It was Henry Ford who said “You can’t build a reputation on what you are going to do.” Not all of us act on our intentions — we do some things happily, but with regard to others we procrastinate.
Years ago at church or motivational meetings it became the habit to issue people with a circular piece of card with “TUIT” written on it: our prompt to go home and get around to wiping an item off the “To Do” list. We chuckled, but I can’t remember if the Round Tuit worked!
What DOES work? Fear of possible embarrassment when a pending visit takes place — that’s good motivation. Imagine as vividly as possibly how you’d feel if caught out. But also imagine how good you’ll feel when the job is done — and write a note to that effect to pop on the fridge door.
Become accountable! Tell friends what you plan, and when, (especially those who’ll question you about it later, and your child or sibling or mother who surely will!). Ask friends for advice, and with luck one will offer to do the task with you. You’ll have to fit in with their availability, and that will be a spur to effort. Turn it into a contest, with each racing to do half — or do it companionably side-by-side, chatting and enjoying the accomplishment.

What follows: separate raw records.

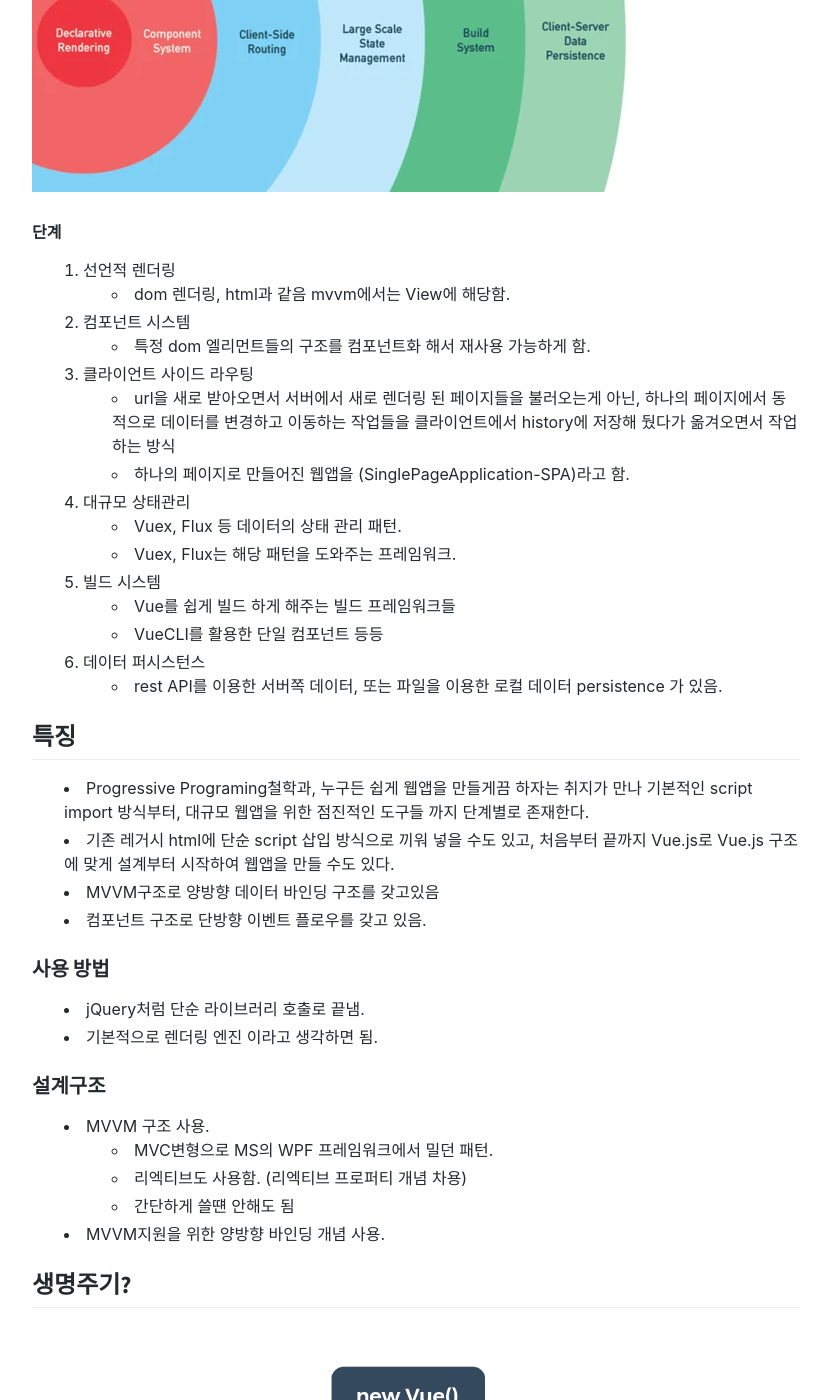
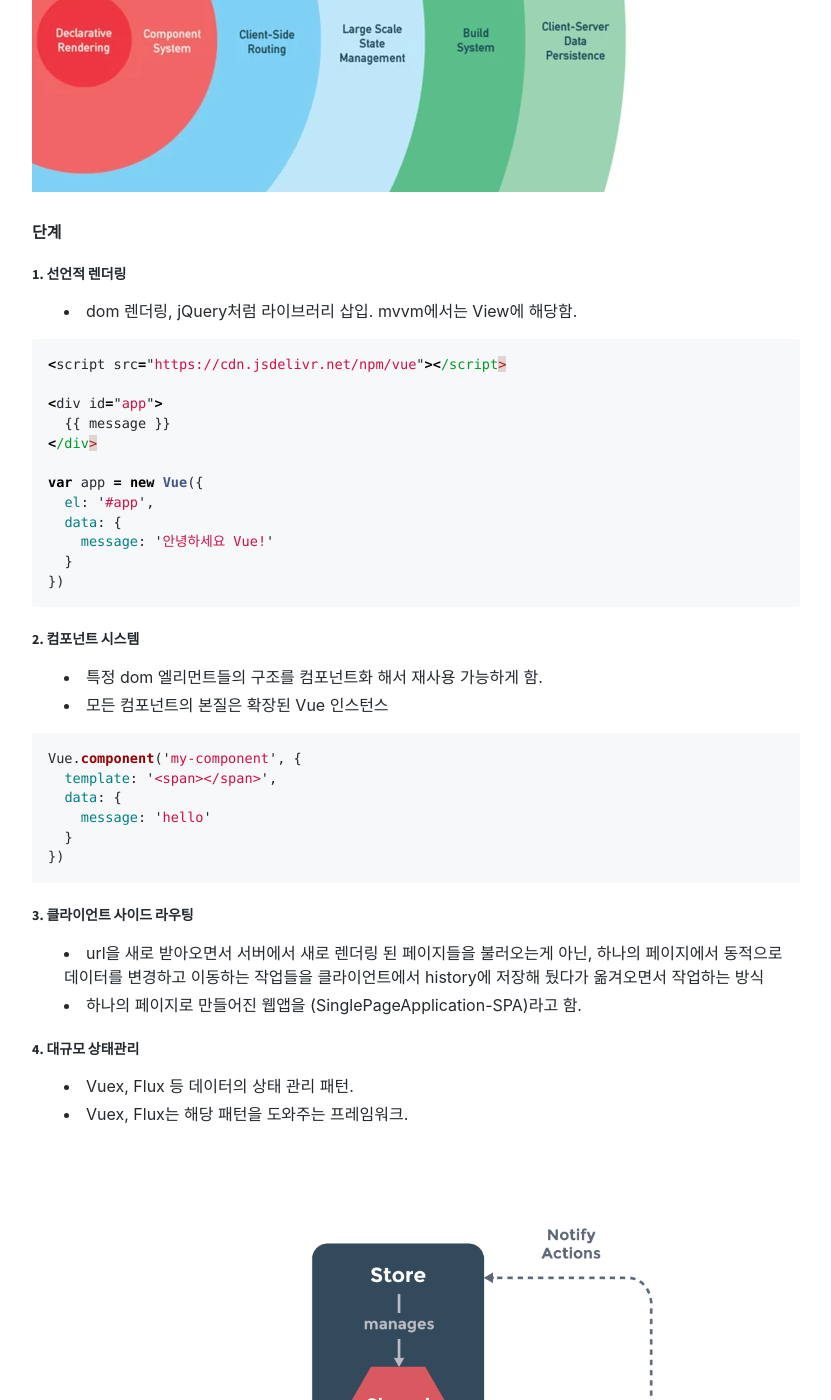
Before and after one commit to teahyuk/teahyuk.github.io, a Jekyll site: the page built from _posts/2019-05-26-vue-js.md, in a window 1280 px wide and 1400 px high, scrolled down 1448 px. Shown: the whole window, without its empty margins (224-1055 px from the left). Built offline with Jekyll 4.4.1, drawn with Linux system fonts in a browser that asks for light colours; nearby versions of some CDN libraries; comment, search, counter and statistics services are not loaded; some of the changed text lies outside the part shown.

Commit message:
modify vue-js basic post

````diff
--- a/_posts/2019-05-26-vue-js.md
+++ b/_posts/2019-05-26-vue-js.md
@@ -16,14 +16,14 @@ tags : [html, frontend, vuejs]
 ### 어쩌다?
 
 - Evan You 가 개인 프로젝트로 시작
-- Anguler.js 를 쉽게 만들 수 있게 단순화 시키려고 프로젝트 만들었다고 함.
+- Anguler.js 가 어려워서 단순하게 만들 만한 프레임워크 프로젝트 만들었다고 함.
 - 이후 다른 여러곳에서 채택하면서 커짐.
 
 ### 왜?
 
 - 프론트엔드 라이브러리가 MVC등등의 프레임워크의 크기로 제공되게 됨.
 - 위에서 말한 Anguler.js, React 가 대표적인데 너무 어려움.
-- Vue.js 는 일단 Anguler.js의 쉬운버전을 만들고자 하는 욕구가 출발이라고 함.
+- Vue.js 는 일단 Anguler.js, React의 쉬운버전을 만들고자 하는 욕구가 출발이라고 함.
 
 ## 설계 사상
 
@@ -44,19 +44,73 @@ tags : [html, frontend, vuejs]
 
 #### 단계
 
-1. 선언적 렌더링
-    - dom 렌더링, html과 같음  mvvm에서는 View에 해당함.
-2. 컴포넌트 시스템
-    - 특정 dom 엘리먼트들의 구조를 컴포넌트화 해서 재사용 가능하게 함.
-3. 클라이언트 사이드 라우팅
-    - url을 새로 받아오면서 서버에서 새로 렌더링 된 페이지들을 불러오는게 아닌, 하나의 페이지에서 동적으로 데이터를 변경하고 이동하는 작업들을 클라이언트에서 history에 저장해 뒀다가 옮겨오면서 작업하는 방식
-    - 하나의 페이지로 만들어진 웹앱을 (SinglePageApplication-SPA)라고 함.
-4. 대규모 상태관리
-    - Vuex, Flux 등 데이터의 상태 관리 패턴.
-    - Vuex, Flux는 해당 패턴을 도와주는 프레임워크.
-5. 빌드 시스템
-    - Vue를 쉽게 빌드 하게 해주는 빌드 프레임워크들
-    - VueCLI를 활용한 단일 컴포넌트 등등
+##### 1. 선언적 렌더링
+
+- dom 렌더링, jQuery처럼 라이브러리 삽입.  mvvm에서는 View에 해당함.
+
+```javascript
+<script src="https://cdn.jsdelivr.net/npm/vue"></script>
+
+<div id="app">
+  {% raw %}{{ message }}{% endraw %}
+</div>
+
+var app = new Vue({
+  el: '#app',
+  data: {
+    message: '안녕하세요 Vue!'
+  }
+})
+```
+
+##### 2. 컴포넌트 시스템
+
+- 특정 dom 엘리먼트들의 구조를 컴포넌트화 해서 재사용 가능하게 함.
+- 모든 컴포넌트의 본질은 확장된 Vue 인스턴스
+
+```javascript
+Vue.component('my-component', {
+  template: '<span>{{ message }}</span>',
+  data: {
+    message: 'hello'
+  }
+})
+```
+
+##### 3. 클라이언트 사이드 라우팅
+
+- url을 새로 받아오면서 서버에서 새로 렌더링 된 페이지들을 불러오는게 아닌, 하나의 페이지에서 동적으로 데이터를 변경하고 이동하는 작업들을 클라이언트에서 history에 저장해 뒀다가 옮겨오면서 작업하는 방식
+- 하나의 페이지로 만들어진 웹앱을 (SinglePageApplication-SPA)라고 함.
+
+##### 4. 대규모 상태관리
+
+- Vuex, Flux 등 데이터의 상태 관리 패턴.
+- Vuex, Flux는 해당 패턴을 도와주는 프레임워크.
+
+![Vue.js state]({{site.url}}/assets/img/vue-state-vuex.png )
+
+##### 5. 빌드 시스템
+
+- Vue를 쉽게 빌드 하게 해주는 빌드 프레임워크들
+- VueCLI를 활용한 단일 컴포넌트 등등
+
+*vue file*
+
+```html
+<!-- .vue 파일 구조 -->
+<template>
+  <!-- html (뷰 컴포넌트의 표현단, 템플릿 문법) -->
+</template>
+
+<script>
+  // 자바스크립트 (뷰 컴포넌트 내용)
+</script>
+
+<style>
+  /* CSS (뷰 템플릿의 스타일링) */
+</style>
+```
+
 6. 데이터 퍼시스턴스
     - rest API를 이용한 서버쪽 데이터, 또는 파일을 이용한 로컬 데이터 persistence 가 있음.
 
@@ -65,12 +119,27 @@ tags : [html, frontend, vuejs]
 - Progressive Programing철학과, 누구든 쉽게 웹앱을 만들게끔 하자는 취지가 만나 기본적인 script import 방식부터, 대규모 웹앱을 위한 점진적인 도구들 까지 단계별로 존재한다.
 - 기존 레거시 html에 단순 script 삽입 방식으로 끼워 넣을 수도 있고, 처음부터 끝까지 Vue.js로 Vue.js 구조에 맞게 설계부터 시작하여 웹앱을 만들 수도 있다.
 - MVVM구조로 양방향 데이터 바인딩 구조를 갖고있음
+![MVVM Architect]({{site.url}}/assets/img/mvvm.png )
 - 컴포넌트 구조로 단방향 이벤트 플로우를 갖고 있음.
 
 ### 사용 방법
 
-- jQuery처럼 단순 라이브러리 호출로 끝냄.
-- 기본적으로 렌더링 엔진 이라고 생각하면 됨.
+- 기초 구조
+
+```javascript
+<div id="app-2">
+  <span v-bind:title="message">
+    내 위에 잠시 마우스를 올리면 동적으로 바인딩 된 title을 볼 수 있습니다!
+  </span>
+</div>
+
+var app2 = new Vue({
+  el: '#app-2',
+  data: {
+    message: '이 페이지는 ' + new Date() + ' 에 로드 되었습니다'
+  }
+})
+```
 
 ### 설계구조
 
@@ -85,11 +154,27 @@ tags : [html, frontend, vuejs]
 ![Vue.js Life Cycle]({{site.url}}/assets/img/vue-lifecycle.png )
 
 ```javascript
-new Vue({
-  el: '#app',
-  data: {
-    message: 'dodd'
-  },
+<body>
+<div id="app">
+    <h1 v-if="!message">You must send a message for help!</h1>
+    <my-component v-else v-bind:msg="message"></my-component>
+    <textarea v-model="message"></textarea>
+    <button v-show="message">
+        Send word to allies for help!
+    </button>
+    <pre>
+        {{ $data }}
+    </pre>
+</div>
+</body>
+<script src="https://cdnjs.cloudflare.com/ajax/libs/vue/2.5.17/vue.js"></script>
+
+
+
+// 등록
+Vue.component('my-component', {
+  props: ['msg'],
+  template: '<div>{{ msg }}</div>',
   beforeCreate: function() {
     console.log('beforecreated')
   },
@@ -116,6 +200,11 @@ new Vue({
     console.log('destroyed')
   }
 })
+
+new Vue({
+        el: '#app',
+        data: {
+             message: 'Our king is dead! Send help!'
+        }
+})
 ```
-
-## 기본 사용법 데이터바인딩, 컴포넌트 등등. 2장 jsfiddle
````
Also changed, not shown: other parts of _posts/2019-05-26-vue-js.md (+0 -1 lines), assets/img/mvvm.png (added), assets/img/vue-state-vuex.png (added).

There are websites dealing with tidying up a home or de-cluttering. After all, sometimes our belongings become a burden, and you won’t always want what you treasured so desperately a few years back.
Or employ a professional to help: work alongside them, learn from them and try to match their efforts (you don’t want to have to pay them to return another time, do you?). Pre-arrange any removal of rubbish, and stock up on uniform storage containers for what you will keep. Label everything well. Enjoy the sight at completion, and take a photo! Brag about it on Facebook and you’ll get no end of congratulatory messages from people who wish they could manage the same.
What if it’s a lot of small tasks you’ve put off? What if each task is really the sort of thing only you can do? Make a list with an indication of priority. Divide a task into definable stages that might each take 20 minutes. Indicate a reward when each final stage of a larger project is reached (go to a movie?). Or have a set of stickers to mark what’s done. Choose one thing off the Round Tuit list every day which has a spare hour.
If, like me, you have favourite TV shows, take with you any task that can be done as you watch (or switch to during those detested advert breaks). If you want to lose weight, DON’T take the task with you: instead dash TO it every ad break, do what you can and dash back.
Write each task on a separate piece of paper, and fold them into a box. Then see what you pull “out of the hat” when you have that spare hour. If they are indeed 20-minute tasks then you’ll have time to recuperate or play those computer games or whatever floats your boat.
In my spare time over the last 25 years I’ve written a historical novel that took 9 years of research and labour, a reference book that took most of a year, a series of 7 children’s history books that collectively took 3 years, a memoir that took 6 months, a book of Christian devotions which was added to over a period of 2 years, and have amassed more than 30 short stories which are currently appearing in two anthologies.
Yes, I’ve well proved I can maintain impetus on long-term projects. I don’t kick myself too much for the fact that people will praise me for my teaching and writing, but they will never, EVER have cause to describe me as “house-proud”– so you can guess in what area I tend to procrastinate.
In my professional diary I note all intended follow-ups or preparations, and can see a whole week at a glance. But what of tasks left undone at the end of a week, when I turn the page? Periodically I turn back over past weeks, highlight tasks yet pending, then I start a list.
If something ought to be on the URGENT list, Blutak a reminder here and there about the house. And when a backlog really causes a problem, have a “half-hour dash” to see how much difference you can make to a single room just by putting away clothes, making the bed and spreading out for sorting all those things populating the top of your dresser. You might end up with yet another task (washing clothes) but it will likely be a very necessary thing.
What you can’t plan for, is that you are almost sure to find something you’ve been looking for, when you get around to a long-put-off task. That adds to the reward.
Having said all that, I must return to a cleaning task I divided into 5 parts and have done 3 — always hoping my husband will look and say “Hey, I could do that better!”